ML: 2. Give some attention to the monuments and portraits that most students (and faculty) walk past. Commemorative plaques, presidential portraits, class gifts (sometimes in the form of a fountain or gate), memorials to alumni in military service: all these can help you to recognize that as a college student, you’re a member of a community that spans generations of endeavor.

BW: 2. Give some attention to the monuments and portraits that most students (and faculty) walk past. Commemorative plaques, presidential portraits (this is a tradition that's only just started here) all help connest [sic] you to a community that spans generations of endeavor.


ML: 3. Learn some legends. Stories, natural and supernatural, abound on college campuses. Learning some local lore (perhaps through clippings or microfilm in the library) might brighten (or darken!) your experience of campus life.
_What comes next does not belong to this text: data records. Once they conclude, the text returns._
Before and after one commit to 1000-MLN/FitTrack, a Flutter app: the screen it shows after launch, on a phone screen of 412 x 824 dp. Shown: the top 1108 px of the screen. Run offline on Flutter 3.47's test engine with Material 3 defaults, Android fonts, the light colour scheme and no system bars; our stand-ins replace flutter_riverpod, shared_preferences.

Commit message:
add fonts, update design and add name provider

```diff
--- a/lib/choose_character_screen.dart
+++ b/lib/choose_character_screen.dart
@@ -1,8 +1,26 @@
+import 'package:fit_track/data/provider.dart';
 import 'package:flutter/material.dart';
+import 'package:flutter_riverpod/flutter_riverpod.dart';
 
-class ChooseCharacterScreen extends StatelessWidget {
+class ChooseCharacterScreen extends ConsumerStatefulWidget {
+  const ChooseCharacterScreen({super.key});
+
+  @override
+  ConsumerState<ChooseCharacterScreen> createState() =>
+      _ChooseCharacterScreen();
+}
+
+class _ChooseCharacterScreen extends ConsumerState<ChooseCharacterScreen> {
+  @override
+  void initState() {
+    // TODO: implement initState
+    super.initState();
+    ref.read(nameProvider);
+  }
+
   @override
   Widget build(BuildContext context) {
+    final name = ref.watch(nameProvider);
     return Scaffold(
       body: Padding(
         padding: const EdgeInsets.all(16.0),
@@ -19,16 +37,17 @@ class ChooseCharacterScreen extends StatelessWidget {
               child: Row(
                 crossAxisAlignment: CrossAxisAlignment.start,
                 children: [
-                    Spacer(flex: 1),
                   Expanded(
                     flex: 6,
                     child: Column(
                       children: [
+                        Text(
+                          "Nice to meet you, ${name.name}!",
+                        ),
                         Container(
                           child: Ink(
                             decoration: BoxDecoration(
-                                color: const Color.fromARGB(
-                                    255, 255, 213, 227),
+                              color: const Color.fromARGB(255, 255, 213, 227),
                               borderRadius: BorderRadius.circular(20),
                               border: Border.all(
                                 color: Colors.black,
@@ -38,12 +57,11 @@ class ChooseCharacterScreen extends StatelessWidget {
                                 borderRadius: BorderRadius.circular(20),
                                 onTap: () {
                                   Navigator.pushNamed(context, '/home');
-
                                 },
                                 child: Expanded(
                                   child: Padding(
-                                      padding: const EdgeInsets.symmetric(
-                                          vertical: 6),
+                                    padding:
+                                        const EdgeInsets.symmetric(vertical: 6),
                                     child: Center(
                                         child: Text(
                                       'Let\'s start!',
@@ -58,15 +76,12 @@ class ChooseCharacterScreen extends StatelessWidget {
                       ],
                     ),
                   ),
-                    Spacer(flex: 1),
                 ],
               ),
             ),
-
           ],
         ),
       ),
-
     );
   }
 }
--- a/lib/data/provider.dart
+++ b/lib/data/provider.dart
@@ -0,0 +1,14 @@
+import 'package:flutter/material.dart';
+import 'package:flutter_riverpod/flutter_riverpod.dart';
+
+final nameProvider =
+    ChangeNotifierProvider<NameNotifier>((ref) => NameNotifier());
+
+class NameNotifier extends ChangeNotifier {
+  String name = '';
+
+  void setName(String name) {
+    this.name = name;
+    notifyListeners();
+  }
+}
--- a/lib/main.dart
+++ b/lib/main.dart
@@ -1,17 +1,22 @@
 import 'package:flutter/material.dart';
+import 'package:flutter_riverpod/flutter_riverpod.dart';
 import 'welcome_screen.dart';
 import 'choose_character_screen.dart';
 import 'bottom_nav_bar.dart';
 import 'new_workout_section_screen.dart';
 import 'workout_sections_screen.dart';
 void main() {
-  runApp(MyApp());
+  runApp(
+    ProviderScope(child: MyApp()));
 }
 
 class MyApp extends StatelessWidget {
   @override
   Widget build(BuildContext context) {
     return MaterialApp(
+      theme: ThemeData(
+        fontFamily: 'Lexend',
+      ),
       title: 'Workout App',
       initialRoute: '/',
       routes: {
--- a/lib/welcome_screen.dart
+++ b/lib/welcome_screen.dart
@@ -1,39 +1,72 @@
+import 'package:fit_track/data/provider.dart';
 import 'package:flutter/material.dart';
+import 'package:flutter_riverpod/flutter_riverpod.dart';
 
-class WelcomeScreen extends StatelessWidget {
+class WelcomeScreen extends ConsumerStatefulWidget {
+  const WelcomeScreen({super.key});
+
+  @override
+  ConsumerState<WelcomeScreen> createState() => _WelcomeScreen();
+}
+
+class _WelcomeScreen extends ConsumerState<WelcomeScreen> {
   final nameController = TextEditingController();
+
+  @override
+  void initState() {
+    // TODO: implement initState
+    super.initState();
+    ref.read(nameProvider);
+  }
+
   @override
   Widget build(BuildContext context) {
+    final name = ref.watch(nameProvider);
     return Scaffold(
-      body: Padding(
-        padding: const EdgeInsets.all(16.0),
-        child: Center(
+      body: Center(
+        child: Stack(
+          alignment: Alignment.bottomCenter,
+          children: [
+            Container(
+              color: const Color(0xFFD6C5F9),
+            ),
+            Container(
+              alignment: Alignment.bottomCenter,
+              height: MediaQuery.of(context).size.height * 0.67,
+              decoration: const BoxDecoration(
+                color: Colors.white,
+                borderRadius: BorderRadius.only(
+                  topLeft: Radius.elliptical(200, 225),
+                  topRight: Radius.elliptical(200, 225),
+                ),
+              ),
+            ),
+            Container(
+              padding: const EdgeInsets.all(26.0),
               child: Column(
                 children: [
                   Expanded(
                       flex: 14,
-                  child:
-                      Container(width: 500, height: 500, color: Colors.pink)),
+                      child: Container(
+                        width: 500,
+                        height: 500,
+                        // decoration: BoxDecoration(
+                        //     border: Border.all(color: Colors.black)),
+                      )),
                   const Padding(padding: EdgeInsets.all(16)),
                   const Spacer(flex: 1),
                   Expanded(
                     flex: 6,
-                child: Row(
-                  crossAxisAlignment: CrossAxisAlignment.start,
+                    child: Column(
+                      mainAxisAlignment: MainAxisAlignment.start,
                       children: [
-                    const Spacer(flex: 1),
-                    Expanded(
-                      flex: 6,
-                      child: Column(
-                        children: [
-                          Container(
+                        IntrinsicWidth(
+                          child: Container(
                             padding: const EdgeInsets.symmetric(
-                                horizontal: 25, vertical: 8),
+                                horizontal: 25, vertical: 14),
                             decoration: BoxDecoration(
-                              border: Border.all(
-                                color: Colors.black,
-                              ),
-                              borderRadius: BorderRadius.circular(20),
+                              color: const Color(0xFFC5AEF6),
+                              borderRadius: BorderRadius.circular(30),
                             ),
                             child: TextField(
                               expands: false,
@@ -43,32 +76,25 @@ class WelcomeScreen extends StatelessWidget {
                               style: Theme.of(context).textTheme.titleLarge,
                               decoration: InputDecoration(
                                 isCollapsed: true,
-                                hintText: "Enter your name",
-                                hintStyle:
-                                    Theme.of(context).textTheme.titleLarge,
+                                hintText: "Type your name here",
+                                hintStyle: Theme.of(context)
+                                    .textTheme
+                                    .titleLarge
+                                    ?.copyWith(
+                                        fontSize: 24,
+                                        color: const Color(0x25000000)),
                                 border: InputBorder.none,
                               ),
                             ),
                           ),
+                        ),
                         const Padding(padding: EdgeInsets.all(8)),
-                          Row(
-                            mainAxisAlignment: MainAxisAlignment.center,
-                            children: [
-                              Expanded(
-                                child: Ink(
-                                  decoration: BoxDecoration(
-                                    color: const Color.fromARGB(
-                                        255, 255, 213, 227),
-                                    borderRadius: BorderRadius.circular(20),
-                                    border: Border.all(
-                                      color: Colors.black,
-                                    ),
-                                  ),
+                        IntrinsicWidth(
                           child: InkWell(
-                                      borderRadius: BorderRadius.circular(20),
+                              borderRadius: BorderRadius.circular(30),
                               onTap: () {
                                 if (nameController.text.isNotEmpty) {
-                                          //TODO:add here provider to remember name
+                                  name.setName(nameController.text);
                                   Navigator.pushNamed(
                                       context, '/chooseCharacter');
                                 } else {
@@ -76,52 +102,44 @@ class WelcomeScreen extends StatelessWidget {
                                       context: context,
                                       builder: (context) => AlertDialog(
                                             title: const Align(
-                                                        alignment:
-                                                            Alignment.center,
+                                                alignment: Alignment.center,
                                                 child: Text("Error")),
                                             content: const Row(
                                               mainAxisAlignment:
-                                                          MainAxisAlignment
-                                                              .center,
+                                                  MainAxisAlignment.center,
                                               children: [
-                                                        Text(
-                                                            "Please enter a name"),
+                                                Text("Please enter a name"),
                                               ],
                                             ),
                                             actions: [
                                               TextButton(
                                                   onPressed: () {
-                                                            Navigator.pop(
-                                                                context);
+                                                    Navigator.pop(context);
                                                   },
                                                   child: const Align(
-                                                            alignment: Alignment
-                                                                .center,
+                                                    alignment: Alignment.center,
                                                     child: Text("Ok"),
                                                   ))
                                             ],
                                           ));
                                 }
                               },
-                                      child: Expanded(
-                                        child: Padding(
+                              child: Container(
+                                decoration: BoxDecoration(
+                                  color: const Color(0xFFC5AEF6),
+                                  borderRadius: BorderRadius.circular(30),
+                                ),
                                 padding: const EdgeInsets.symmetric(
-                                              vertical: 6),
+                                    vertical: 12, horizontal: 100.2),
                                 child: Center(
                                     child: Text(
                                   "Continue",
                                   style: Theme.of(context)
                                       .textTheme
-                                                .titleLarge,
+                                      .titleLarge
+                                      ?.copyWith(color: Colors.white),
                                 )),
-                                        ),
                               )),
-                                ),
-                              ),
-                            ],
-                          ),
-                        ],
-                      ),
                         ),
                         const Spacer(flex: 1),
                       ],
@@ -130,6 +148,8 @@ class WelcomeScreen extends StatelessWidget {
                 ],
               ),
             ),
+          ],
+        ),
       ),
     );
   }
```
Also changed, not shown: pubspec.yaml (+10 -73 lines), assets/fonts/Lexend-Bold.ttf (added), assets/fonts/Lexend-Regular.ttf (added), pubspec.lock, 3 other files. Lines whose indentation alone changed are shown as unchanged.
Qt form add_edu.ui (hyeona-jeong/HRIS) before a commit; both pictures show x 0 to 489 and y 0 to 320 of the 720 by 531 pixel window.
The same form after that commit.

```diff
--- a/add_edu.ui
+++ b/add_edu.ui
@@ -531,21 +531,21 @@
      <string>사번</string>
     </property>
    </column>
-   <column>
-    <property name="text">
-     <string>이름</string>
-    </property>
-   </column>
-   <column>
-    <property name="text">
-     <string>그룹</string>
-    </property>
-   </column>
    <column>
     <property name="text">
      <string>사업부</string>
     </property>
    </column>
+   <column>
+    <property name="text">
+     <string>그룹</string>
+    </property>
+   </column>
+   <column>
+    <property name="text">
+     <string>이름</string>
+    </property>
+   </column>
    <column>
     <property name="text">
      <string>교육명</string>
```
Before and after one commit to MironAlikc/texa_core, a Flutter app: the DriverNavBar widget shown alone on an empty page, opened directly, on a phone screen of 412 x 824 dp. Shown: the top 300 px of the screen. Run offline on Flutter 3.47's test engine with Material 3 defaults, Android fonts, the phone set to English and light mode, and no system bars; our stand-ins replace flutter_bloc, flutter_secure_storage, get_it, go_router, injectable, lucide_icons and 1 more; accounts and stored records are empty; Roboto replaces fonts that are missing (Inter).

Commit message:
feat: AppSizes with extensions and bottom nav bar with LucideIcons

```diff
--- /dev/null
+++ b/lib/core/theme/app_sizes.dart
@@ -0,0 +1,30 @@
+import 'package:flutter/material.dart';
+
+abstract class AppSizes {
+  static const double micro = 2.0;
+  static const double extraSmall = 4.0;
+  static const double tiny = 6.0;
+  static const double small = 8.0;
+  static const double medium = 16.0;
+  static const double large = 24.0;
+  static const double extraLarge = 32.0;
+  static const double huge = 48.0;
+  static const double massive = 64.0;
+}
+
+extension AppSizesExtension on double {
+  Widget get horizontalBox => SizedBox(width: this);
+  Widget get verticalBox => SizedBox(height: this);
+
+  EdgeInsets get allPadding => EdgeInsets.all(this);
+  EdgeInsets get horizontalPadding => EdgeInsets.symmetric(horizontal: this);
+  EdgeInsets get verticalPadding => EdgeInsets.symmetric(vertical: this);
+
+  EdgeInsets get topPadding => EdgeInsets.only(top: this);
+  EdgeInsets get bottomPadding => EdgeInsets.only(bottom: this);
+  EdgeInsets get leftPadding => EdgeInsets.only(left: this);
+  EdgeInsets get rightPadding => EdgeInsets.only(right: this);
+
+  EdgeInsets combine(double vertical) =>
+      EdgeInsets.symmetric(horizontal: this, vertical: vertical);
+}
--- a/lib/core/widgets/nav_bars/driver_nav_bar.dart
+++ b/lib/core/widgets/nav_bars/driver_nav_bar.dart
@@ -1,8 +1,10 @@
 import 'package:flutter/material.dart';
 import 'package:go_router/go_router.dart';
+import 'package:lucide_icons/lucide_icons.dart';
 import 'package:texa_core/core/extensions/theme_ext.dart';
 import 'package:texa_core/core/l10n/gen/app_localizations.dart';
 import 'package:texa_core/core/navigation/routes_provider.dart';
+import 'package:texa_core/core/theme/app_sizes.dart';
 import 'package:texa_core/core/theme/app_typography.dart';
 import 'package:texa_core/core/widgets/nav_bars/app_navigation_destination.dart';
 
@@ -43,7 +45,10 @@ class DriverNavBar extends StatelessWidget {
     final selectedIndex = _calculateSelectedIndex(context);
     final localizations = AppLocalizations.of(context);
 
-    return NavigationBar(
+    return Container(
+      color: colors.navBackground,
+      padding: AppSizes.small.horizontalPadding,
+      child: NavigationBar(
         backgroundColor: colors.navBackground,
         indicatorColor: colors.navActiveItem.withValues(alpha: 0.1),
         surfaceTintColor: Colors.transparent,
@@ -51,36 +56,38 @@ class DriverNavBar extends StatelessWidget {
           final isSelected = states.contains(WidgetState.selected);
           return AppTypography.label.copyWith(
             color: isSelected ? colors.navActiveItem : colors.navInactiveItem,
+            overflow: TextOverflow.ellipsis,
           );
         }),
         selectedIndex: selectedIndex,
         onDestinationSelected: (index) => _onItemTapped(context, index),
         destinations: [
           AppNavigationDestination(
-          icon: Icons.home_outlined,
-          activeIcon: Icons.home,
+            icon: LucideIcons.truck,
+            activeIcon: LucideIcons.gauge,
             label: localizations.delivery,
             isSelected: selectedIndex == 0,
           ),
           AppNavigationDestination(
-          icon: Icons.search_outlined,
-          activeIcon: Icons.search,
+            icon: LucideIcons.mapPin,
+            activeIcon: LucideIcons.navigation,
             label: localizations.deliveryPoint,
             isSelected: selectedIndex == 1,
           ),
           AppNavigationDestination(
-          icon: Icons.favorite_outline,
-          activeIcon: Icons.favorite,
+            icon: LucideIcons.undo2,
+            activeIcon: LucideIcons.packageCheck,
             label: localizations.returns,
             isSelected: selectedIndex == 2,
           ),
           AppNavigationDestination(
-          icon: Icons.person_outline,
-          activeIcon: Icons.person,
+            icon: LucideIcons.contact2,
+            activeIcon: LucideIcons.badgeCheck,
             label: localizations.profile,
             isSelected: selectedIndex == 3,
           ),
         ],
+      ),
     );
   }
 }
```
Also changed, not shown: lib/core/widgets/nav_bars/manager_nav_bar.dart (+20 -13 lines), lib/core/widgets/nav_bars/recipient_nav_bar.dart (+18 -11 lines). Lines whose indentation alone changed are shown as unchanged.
BW: 3. Learn some legends. Stories, natural and supernatural, abound on college campuses. Learning some local lore might brighten (or darken!) your experience of campus life.
What kind of person borrows someone else's words without attribution to make a blog post? I found a book review by Ben Whitehouse with a brief bio:
Ben Whitehouse works at the Guild of Students at the University of Birmingham in the UK. He has a blog [here]. In his spare time he runs a book group, film club, and finds time to campaign on issues around LGBT rights, local residents rights and he also helps entertaining his three nephews who he loves very much.
Which of course doesn't really answer my question.

Thursday, May 1, 2008


The language of the slot-machine industry:

There's a term bandied about at the trade shows: "extinction." We need to design for extinction, we need to reduce time-to-extinction, and so on.

What's extinction? That's the moment that the customer — the gambler sitting at the slot machine — runs out of money. The wallet, or credit card, is now "extinct." Mission accomplished.
Read more: The flip side of customer experience (Good Experience).

Cigarettes and similes

David Sedaris, from an account of life with cigarettes:

A light cigarette is like a regular one with a pinhole in it. With Kools, it's the difference between being kicked by a donkey and being kicked by a donkey that has socks on.
Related post
Cigarettes and similes ("Love Is Like a Cigarette")